The important difference between the Tao and the usual idea of God is that whereas God produces the world by “making”, the Tao produces it by “not-making” — which is approximately what we mean by “growing”. For things made are separate parts put together, like machines, or things fashioned from without inwards, like sculptures. Whereas things grown divide themselves into parts, from within outwards. Because the natural universe works mainly according to the principles of growth, it would seem quite odd to the Chinese mind to ask how it was made.
If the universe were made, there would of course be someone who knows how it is made — who could explain in one-at-a-time words how to assemble a machine.But a universe which grows utterly excludes the possibility of knowing how it grows in the clumsy terms of thought and language, so that no Taoist would dream of asking whether the Tao knows how it produces the universe.
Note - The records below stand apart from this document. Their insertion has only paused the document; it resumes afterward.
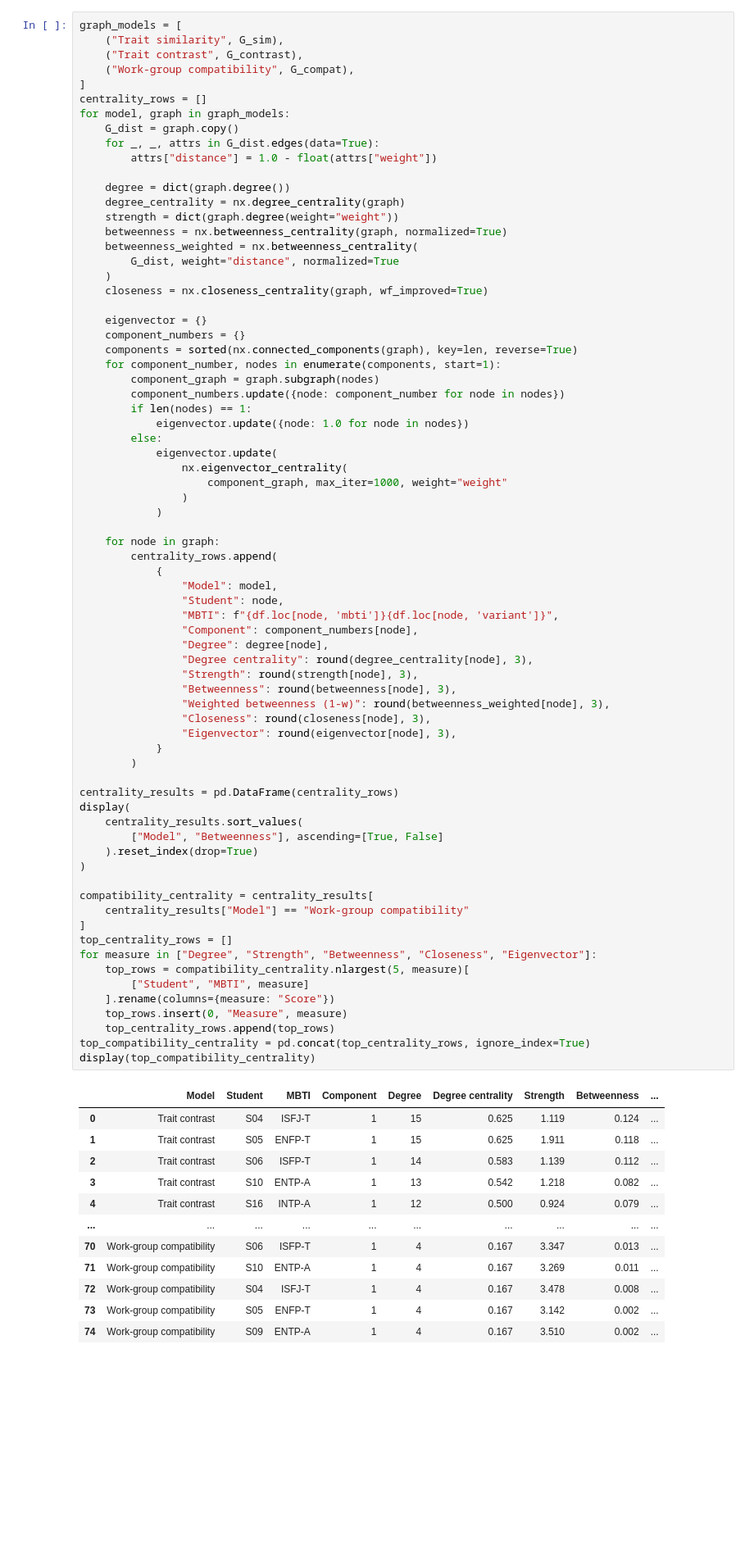
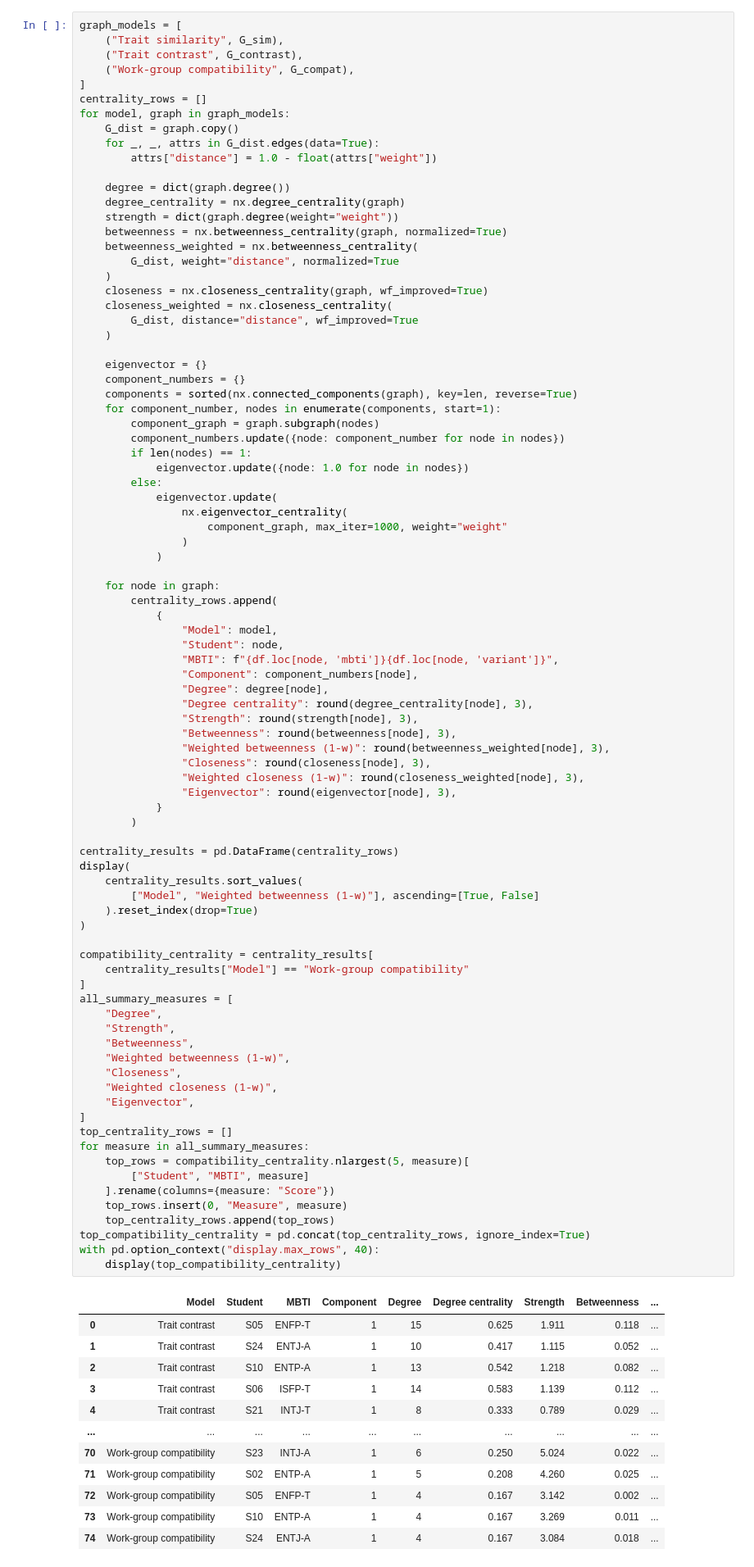
Before and after one commit to Waxguillermo/mbti-graph-analytics, a Jupyter notebook: base_notebook.ipynb, the cells around one changed output. Shown at 82% size. Drawn from its saved outputs; the diff is of its cells as text; blank space fills up the shorter version.

```diff
--- a/base_notebook.ipynb
+++ b/base_notebook.ipynb
@@ -1220,6 +1271,9 @@ for model, graph in graph_models:
         G_dist, weight="distance", normalized=True
     )
     closeness = nx.closeness_centrality(graph, wf_improved=True)
+    closeness_weighted = nx.closeness_centrality(
+        G_dist, distance="distance", wf_improved=True
+    )
 
     eigenvector = {}
     component_numbers = {}
@@ -1244,44 +1298,55 @@ for model, graph in graph_models:
                 "MBTI": f"{df.loc[node, 'mbti']}{df.loc[node, 'variant']}",
                 "Component": component_numbers[node],
                 "Degree": degree[node],
                 "Degree centrality": round(degree_centrality[node], 3),
                 "Strength": round(strength[node], 3),
                 "Betweenness": round(betweenness[node], 3),
                 "Weighted betweenness (1-w)": round(betweenness_weighted[node], 3),
                 "Closeness": round(closeness[node], 3),
+                "Weighted closeness (1-w)": round(closeness_weighted[node], 3),
                 "Eigenvector": round(eigenvector[node], 3),
             }
         )
 
 centrality_results = pd.DataFrame(centrality_rows)
 display(
     centrality_results.sort_values(
-        ["Model", "Betweenness"], ascending=[True, False]
+        ["Model", "Weighted betweenness (1-w)"], ascending=[True, False]
     ).reset_index(drop=True)
 )
 
 compatibility_centrality = centrality_results[
     centrality_results["Model"] == "Work-group compatibility"
 ]
+all_summary_measures = [
+    "Degree",
+    "Strength",
+    "Betweenness",
+    "Weighted betweenness (1-w)",
+    "Closeness",
+    "Weighted closeness (1-w)",
+    "Eigenvector",
+]
 top_centrality_rows = []
-for measure in ["Degree", "Strength", "Betweenness", "Closeness", "Eigenvector"]:
+for measure in all_summary_measures:
     top_rows = compatibility_centrality.nlargest(5, measure)[
         ["Student", "MBTI", measure]
     ].rename(columns={measure: "Score"})
     top_rows.insert(0, "Measure", measure)
     top_centrality_rows.append(top_rows)
 top_compatibility_centrality = pd.concat(top_centrality_rows, ignore_index=True)
-display(top_compatibility_centrality)
+with pd.option_context("display.max_rows", 40):
+    display(top_compatibility_centrality)
 # %% [output]
 |  | Model | Student | MBTI | Component | Degree | Degree centrality | Strength | Betweenness | ... |
-| 0 | Trait contrast | S04 | ISFJ-T | 1 | 15 | 0.625 | 1.119 | 0.124 | ... |
-| 1 | Trait contrast | S05 | ENFP-T | 1 | 15 | 0.625 | 1.911 | 0.118 | ... |
-| 2 | Trait contrast | S06 | ISFP-T | 1 | 14 | 0.583 | 1.139 | 0.112 | ... |
-| 3 | Trait contrast | S10 | ENTP-A | 1 | 13 | 0.542 | 1.218 | 0.082 | ... |
-| 4 | Trait contrast | S16 | INTP-A | 1 | 12 | 0.500 | 0.924 | 0.079 | ... |
+| 0 | Trait contrast | S05 | ENFP-T | 1 | 15 | 0.625 | 1.911 | 0.118 | ... |
+| 1 | Trait contrast | S24 | ENTJ-A | 1 | 10 | 0.417 | 1.115 | 0.052 | ... |
+| 2 | Trait contrast | S10 | ENTP-A | 1 | 13 | 0.542 | 1.218 | 0.082 | ... |
+| 3 | Trait contrast | S06 | ISFP-T | 1 | 14 | 0.583 | 1.139 | 0.112 | ... |
+| 4 | Trait contrast | S21 | INTJ-T | 1 | 8 | 0.333 | 0.789 | 0.029 | ... |
 | ... | ... | ... | ... | ... | ... | ... | ... | ... | ... |
-| 70 | Work-group compatibility | S06 | ISFP-T | 1 | 4 | 0.167 | 3.347 | 0.013 | ... |
-| 71 | Work-group compatibility | S10 | ENTP-A | 1 | 4 | 0.167 | 3.269 | 0.011 | ... |
-| 72 | Work-group compatibility | S04 | ISFJ-T | 1 | 4 | 0.167 | 3.478 | 0.008 | ... |
-| 73 | Work-group compatibility | S05 | ENFP-T | 1 | 4 | 0.167 | 3.142 | 0.002 | ... |
-| 74 | Work-group compatibility | S09 | ENTP-A | 1 | 4 | 0.167 | 3.510 | 0.002 | ... |
+| 70 | Work-group compatibility | S23 | INTJ-A | 1 | 6 | 0.250 | 5.024 | 0.022 | ... |
+| 71 | Work-group compatibility | S02 | ENTP-A | 1 | 5 | 0.208 | 4.260 | 0.025 | ... |
+| 72 | Work-group compatibility | S05 | ENFP-T | 1 | 4 | 0.167 | 3.142 | 0.002 | ... |
+| 73 | Work-group compatibility | S10 | ENTP-A | 1 | 4 | 0.167 | 3.269 | 0.011 | ... |
+| 74 | Work-group compatibility | S24 | ENTJ-A | 1 | 4 | 0.167 | 3.084 | 0.018 | ... |
```
Also changed, not shown: parts of 6 cells of this notebook.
For it operates according to spontaneity, not according to plan. Lao-tzo says:
The Tao’s principle is spontaneity.
But spontaneity is not by any means a blind disorderly urge, a mere power of caprice. A philosophy restricted to the alternatives of conventional language has no way of conceiving an intelligence which does not work according to plan, according to a (what-at-a-time) order of thought. Yet the concrete evidence of such an intelligence is right to hand in our own thoughtlessly organized bodies. For the Tao does not “know” how it produces the universe just as we do not “know” how we construct our brains. In the words of Lao-tzu’s great successor, Chuang-tzu:
Things are produced around us, but no one knows the whence. They issue forth, but no one sees the portal. Men one and all value that part of language which is known. They do not know how to avail themselves of the Unknown in order to reach knowledge. Is not this misguided?
The conventional relationship of the knower to the known is often that of the controller to the controlled, and thus of lord to servant. Thus whereas God is the master of universe, since “he knows about it all! He knows! He knows!,” the relationship of Tao to what it produces is quite otherwise.
The great Tao flows everywhere,to the left and to the right.All things depend upon it to exist,and it does not abandon them.To its accomplishment it lays no claim.It loves and nourishes all things,But does not lord it over them.
In the usual western conception God is also self-knowing transparent through and through to his own understanding, the images of what man would like to be: the conscious ruler and controller, the absolute dictator of his own mind and body. But in contrast with this, the Tao is through and Through mysterious and dark (hsüan). As a Zen Buddhist said of it in later times:
There is on thing: above, it supports Heaven; below, it upholds Earth. It is black like lacquer, always actively functioning.
Hsüan is, of course a metaphorical darkness-not the darkness of night, of black as opposed to white, but the sheer inconceivability which confronts the mind when it tries to remember the time before birth, or to penetrate its own depths.
Western critics often poke at such nebulous view of the absolute, deriding them as “misty and mystical”in contrast with their own robustly definite opinions. But as Lao-tzu said:
When the superior man hears of the Tao,he does his best to practice it.When the middling man hears of the Tao,he sometimes keeps it, and sometimes loses it.When the inferior man hears of the Tao,he will laugh aloud at it.If he did not laugh, it would not be the Tao.
For it is really impossible to appreciate what is meant by the Tao without becoming, in a rather special sense, stupid. So long as as the conscious is frantically trying to clutch the world in its net of abstractions, and to insist that life be bound and fitted to its rigid categories, the mood of Taoism will remain incomprehensible; and the intellect will wear itself out. The Tao is accessible only to the mind which can practice the simple and subtle art of “wu-wei (non action)”, which, after the Tao, is the second important principle of Taoism.
Source: “The Way of Zen”, By: Alan W. Watts